A student of mine, now DOCTOR Sean Duncan (congrats again!) has posted his excellent dissertation studying reuse of OERs online under a CC-BY license. This was one of the most enjoyable dissertations I have ever chaired. I’ll cover highlights below, but I encourage you to check out the full text of Patterns of Learning Object Reuse in the Connexions Repository for yourself.
The study examined patterns and amount of reuse within the Connexions OER repository at Rice. CNX seemed like a great choice for examining reuse because the system is built specifically to support both adapting individual modules and remixing individual modules into courses / collections. Importantly, through system metadata that CNX also makes openly available, all these relationships can be explored programatically in a straightforward way. So CNX is in many ways a best-case scenario for studying reuse, adaptation, and remixing.
Terminology and definitions are very important if we’re going to be doing quantitative measures of different aspects of reuse. Here are Sean’s terms and definitions.
- Use – Count of each inclusion of an original module as-is in a collection.
- Reuse – Count of all but the initial use of an original module as-is in a collection (i.e., Use – 1).
- Translation – Count of each derivative of an original module where the language differs between the modules.
- Modification – Count of each derivative of an originating module where the language does not differ between the modules.
- Recycled – Count of each reuse, translation, and modification of an originating module.
- All Use – Count of each use, translation, and modification of an originating module.
Sean opens the results chapter by saying:
A critical, unstated assumption made by the researcher turned out to be false, but its identification is, in and of itself, an important finding. Specifically, the researcher assumed that there was significant use of Connexions modules within Connexions collections. Because the study goal was descriptive quantitative data, this was not a fatal flaw and its early identification resulted in important methodological revisions.
And here is a sample of some of the findings:
The total count of Unique Modules Published was 5,221, but the total count of unique published Connexions modules that were used in any collection or as the originating module for another derivative module (i.e., unique modules used), was only 3,519. In other words, 32.6% of modules published in the Connexions repository are not used at all.

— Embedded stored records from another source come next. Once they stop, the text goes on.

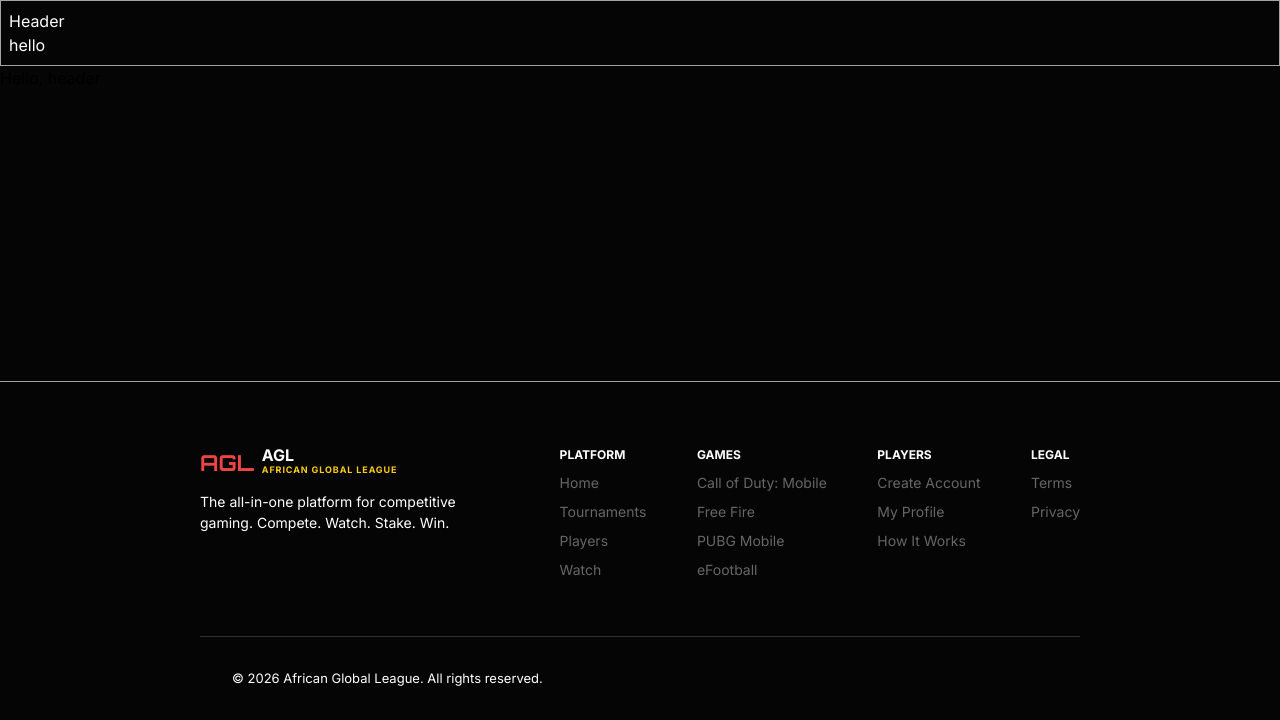
Repository: nino-dev92/AGL
Page: / (app in client/)
These files come from the project's save history. The page is drawn as it stood at one moment and after the next save; the edit follows.
The browser window is 1280 px wide. The pictures show the whole page.
The project was rebuilt for these pictures with package versions that can differ from the ones it lists, and the page was loaded fresh each time. Also part of the build but not shown: client/vite.config.ts.

Above is the page before, as saved 2026-10-21 15:05:45.

After the next save:
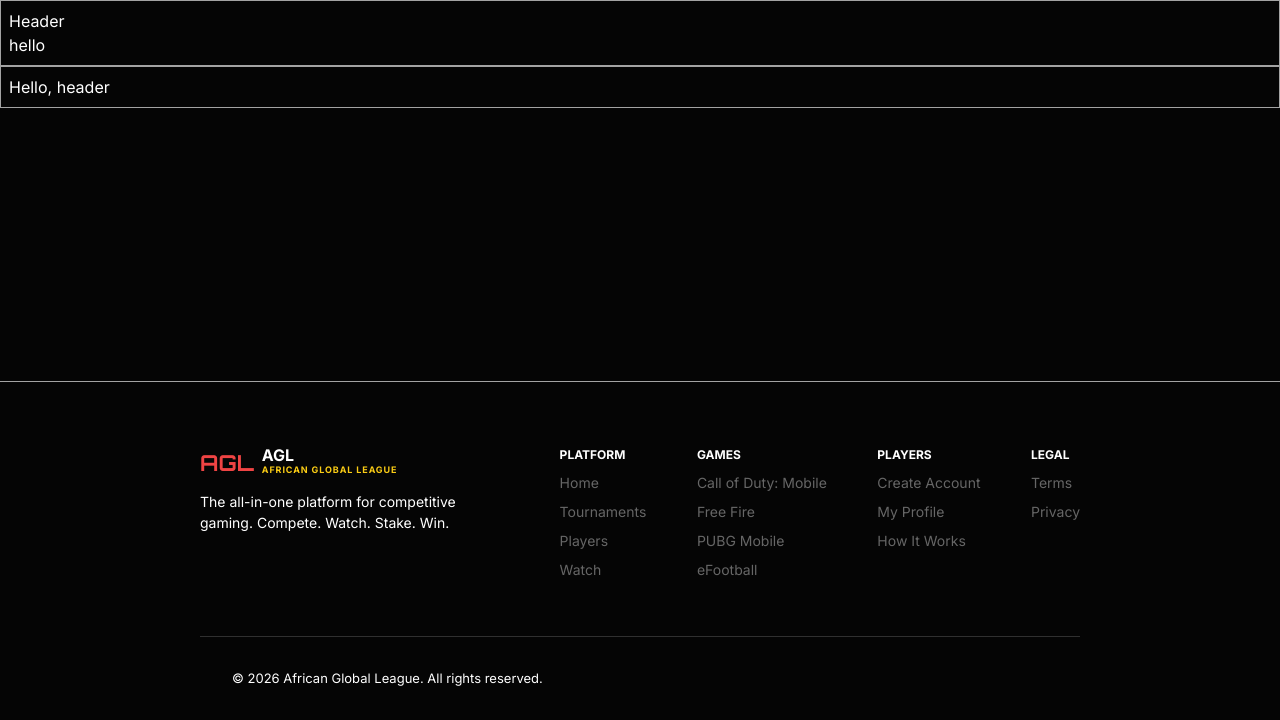
Saved 29 s later.
--- a/client/src/pages/Home.tsx
+++ b/client/src/pages/Home.tsx
@@ -1,7 +1,7 @@
 export default function Home() {
   return (
     <main className="grow">
-      <div>
+      <div className="text-agl-primary border border-agl-gray p-2">
         <h1> Hello, header</h1>
       </div>
     </main>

The next calculations were the count of how many times modules were included in any collection (i.e., the total use count), which was 4,713, the count of how many times an individual module exceeded an initial use (i.e., the total reuse count), which was 967 times, and the count of modules that were used in two or more collections (i.e., the total unique modules reused), which was 724. These calculations indicated a reuse of discrete modules as 20.57% of the unique modules used, with a reuse rate of 1.34 times for each reused module.
There were only 1,013 module uses where there was no common author [between the module and the collection].
Of the 3,519 unique modules used, 105 were translated into 174 derivatives, while 101 were modified into another 120 modules.
Ultimately, of the 3,519 modules used in Connexions, 861 of them were recycled in some way for a total of 1,262 uses. This means that almost a quarter of all modules that were used at all were recycled. Between basic reuse, translated derivatives, and modified derivatives, recycled modules were used almost 1.5 times beyond their originating object’s initial use.
Only 15 modules were used, translated, or modified more than five times (see Table 5).
As I said, read the full Patterns of Learning Object Reuse in the Connexions Repository for yourself.
To me, this study begins to confirm the “dirty secret” of OER – that the reuse emperor has no (or only very scanty) clothes. I’m planning similar studies of other collections now, and looking for graduate students to run these studies. Looking for a thesis or dissertation topic? Let me know!